I don’t mean to stare, but the boy is expressing my own feelings. I’m tired of driving, I’m tired of the Wyoming landscape, and I’m just tired. I begin thinking of how many more miles I have to go and I feel like having my own tantrum here in the parking lot, but I’m an adult, so instead, I pull another cigarette from my pack and light up. The woman finally calms the child down and they walk hand-in-hand back to their mini van. The boy is sniffling and looks defeated as he climbs into the vehicle. I hear the woman ask if he wants to watch a movie and his feeble reply of “okay.” She straps him into his car seat and looks my direction. I offer a smile to her and she returns it.

“Someone is tired of being in the car,” she says to me, and then enters the drivers side door. She starts up the van and pulls out of the parking stall. I look at the license plate as they drive away and notice they’re from Ohio. No wonder the kid freaked out. I don’t know where they’re going, but that’s one hell of a drive so far, and it appears to just be the woman and her son in the car. “That poor thing,” I mutter out loud, but I’m not sure to whom I’m referring, the woman or the kid.

I drop my cigarette to the ground and step on it, mashing the butt into the asphalt. As much as I don’t want to go into the restroom, I make my way there, knowing it’ll be several miles until the next place to pull over.
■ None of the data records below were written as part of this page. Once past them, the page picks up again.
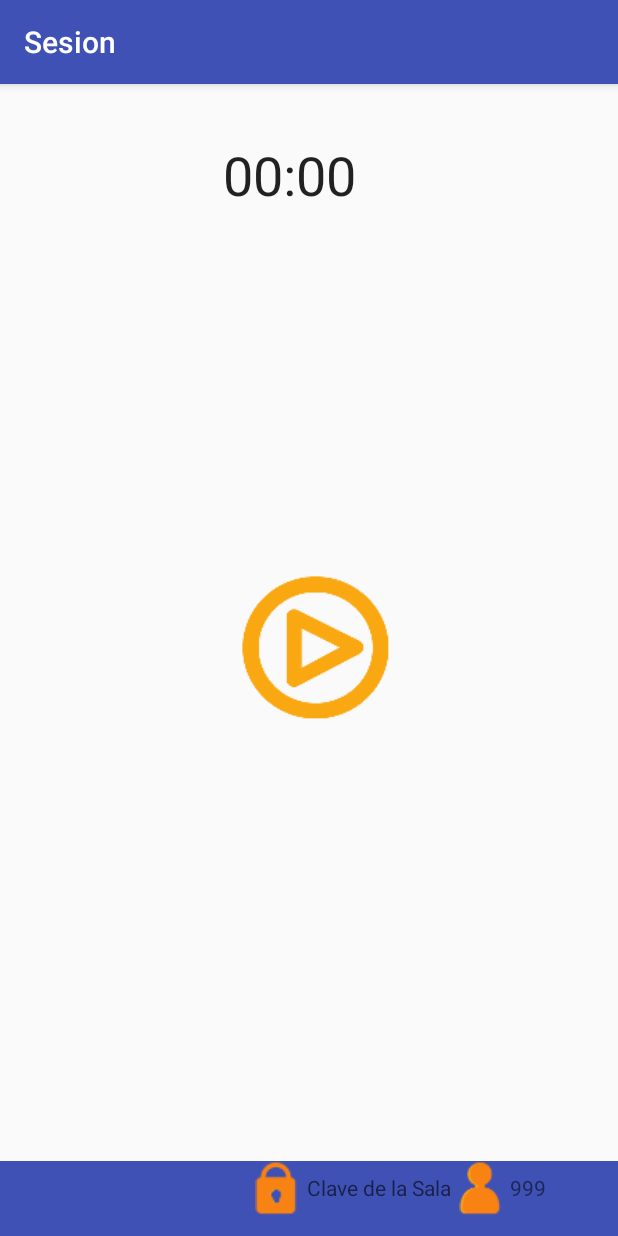
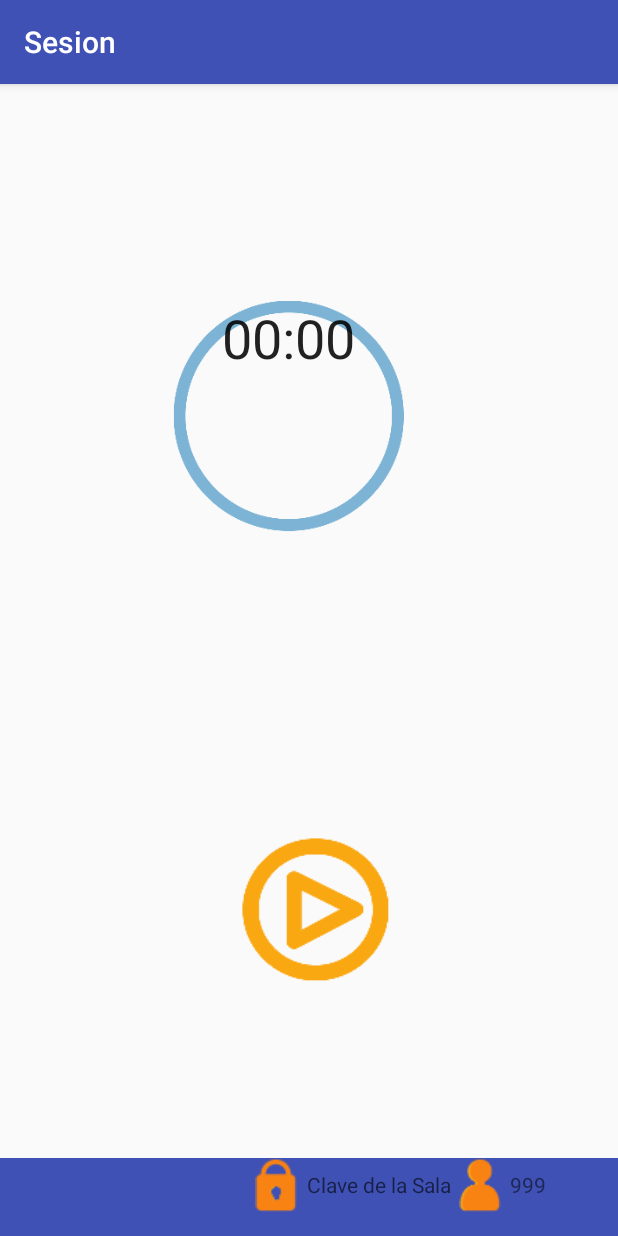
Before and after one commit to MuspelWolf/androidMVP, an Android app: the Room screen opened directly, with no data from a screen before it, on a phone screen of 412 x 824 dp. Run offline under Robolectric (Android 15) with nearby library versions, the phone set to English and light mode, and no system bars; libraries missing offline, so code that uses them is left out: org.java_websocket, org.java_websocket.handshake, org.java_websocket.server; 3 statements that could not run were skipped.

Commit message:
Fixed Design

```diff
--- a/MVP30/app/src/main/res/layout/activity_room.xml
+++ b/MVP30/app/src/main/res/layout/activity_room.xml
@@ -1,4 +1,3 @@
-<?xml version="1.0" encoding="utf-8"?>
 <?xml version="1.0" encoding="utf-8"?>
 <android.support.constraint.ConstraintLayout xmlns:android="http://schemas.android.com/apk/res/android"
     xmlns:app="http://schemas.android.com/apk/res-auto"
@@ -9,13 +8,16 @@
 
     <Chronometer
         android:id="@+id/chronometer"
-        android:layout_width="187dp"
-        android:layout_height="53dp"
-        android:layout_marginEnd="98dp"
-        android:layout_marginStart="99dp"
+        android:layout_width="154dp"
+        android:layout_height="154dp"
+        android:layout_marginBottom="86dp"
+        android:layout_marginEnd="115dp"
+        android:layout_marginStart="115dp"
         android:layout_marginTop="36dp"
+        android:background="@mipmap/cronocircle"
         android:textAlignment="center"
         android:textSize="36sp"
+        app:layout_constraintBottom_toTopOf="@+id/btnStart"
         app:layout_constraintEnd_toEndOf="parent"
         app:layout_constraintHorizontal_bias="0.0"
         app:layout_constraintStart_toStartOf="parent"
@@ -26,50 +28,52 @@
         android:id="@+id/btnStop"
         android:layout_width="88dp"
         android:layout_height="88dp"
-        android:layout_marginBottom="140dp"
+        android:layout_marginBottom="8dp"
         android:layout_marginEnd="31dp"
-        android:layout_marginTop="328dp"
+        android:layout_marginTop="252dp"
         android:background="@mipmap/stop"
+        android:gravity="center"
         android:onClick="ButtonStopEvent"
         android:visibility="invisible"
-        app:layout_constraintBottom_toTopOf="@+id/pinName"
+        app:layout_constraintBottom_toTopOf="@+id/bottomLinear"
         app:layout_constraintEnd_toEndOf="parent"
         app:layout_constraintStart_toEndOf="@+id/btnStart"
         app:layout_constraintTop_toTopOf="parent"
-        app:layout_constraintVertical_bias="1.0"
         tools:ignore="HardcodedText" />
 
     <Button
         android:id="@+id/btnPlayPause"
         android:layout_width="88dp"
         android:layout_height="88dp"
-        android:layout_marginBottom="140dp"
+        android:layout_marginBottom="8dp"
         android:layout_marginStart="31dp"
-        android:layout_marginTop="328dp"
+        android:layout_marginTop="68dp"
         android:background="@mipmap/pause"
         android:checked="false"
+        android:gravity="center"
         android:onClick="ButtonPlayPauseEvent"
         android:textOff=""
         android:textOn=""
         android:visibility="invisible"
-        app:layout_constraintBottom_toTopOf="@+id/wifiName"
+        app:layout_constraintBottom_toTopOf="@+id/bottomLinear"
         app:layout_constraintEnd_toStartOf="@+id/btnStart"
         app:layout_constraintStart_toStartOf="parent"
-        app:layout_constraintTop_toTopOf="parent"
-        app:layout_constraintVertical_bias="1.0"
+        app:layout_constraintTop_toBottomOf="@+id/chronometer"
+        app:layout_constraintVertical_bias="0.32"
         tools:ignore="HardcodedText" />
 
     <Button
         android:id="@+id/btnStart"
         android:layout_width="100dp"
         android:layout_height="97dp"
-        android:layout_marginBottom="114dp"
+        android:layout_marginBottom="8dp"
         android:layout_marginEnd="19dp"
         android:layout_marginStart="28dp"
         android:layout_marginTop="8dp"
+        android:background="@mipmap/play"
+        android:gravity="center"
         android:onClick="ButtonStartEvent"
-        android:background="@mipmap/play"
-        app:layout_constraintBottom_toBottomOf="parent"
+        app:layout_constraintBottom_toTopOf="@+id/bottomLinear"
         app:layout_constraintEnd_toStartOf="@+id/btnStop"
         app:layout_constraintHorizontal_bias="0.095"
         app:layout_constraintStart_toEndOf="@+id/btnPlayPause"
@@ -77,17 +81,14 @@
         tools:ignore="HardcodedText" />
 
     <LinearLayout
+        android:id="@+id/bottomLinear"
         android:layout_width="0dp"
-        android:layout_height="50dp"
-        android:id="@+id/bottomLinear"
-        android:layout_marginTop="55dp"
+        android:layout_height="wrap_content"
         android:background="@color/colorPrimary"
         app:layout_constraintBottom_toBottomOf="parent"
         app:layout_constraintEnd_toEndOf="parent"
         app:layout_constraintHorizontal_bias="0.0"
-        app:layout_constraintStart_toStartOf="parent"
-        app:layout_constraintTop_toBottomOf="@+id/btnStop"
-        app:layout_constraintVertical_bias="1.0">
+        app:layout_constraintStart_toStartOf="parent">
 
         <TextView
             android:id="@+id/wifiName"
```
Also changed, not shown: 5 other files.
I walk in and brace myself for the humid shit air, and check the first stall for signs of a functioning toilet and stocked paper. I’m in luck and have both.

As I’m sitting, I read the graffiti on the stall walls and see the usual: Bobbie luvs Mike, crude drawings of cocks scratched into the paint, so-and-so was obviously here, etc…and then I see one that catches my attention: “I may be lost, but it’s only for a little while.”

Here I am, sitting on a cold metal toilet in the middle of nowhere Wyoming, the smell of urine and feces assaulting my nostrils, paper towels littering the floor, a giant penis carved a few feet in front of me, and I have a bathroom revelation.

I am lost, but it’s only for a while.

I reach into my pocket for my lighter and with the metal tip, scratch my name and the date into the grey paint, and exit the stall. I walk over to the sink, wash and dry my hands, and say to my reflection in the mirror, “It’s only for a while, Mollie,” and I walk back to my car, get in, and drive.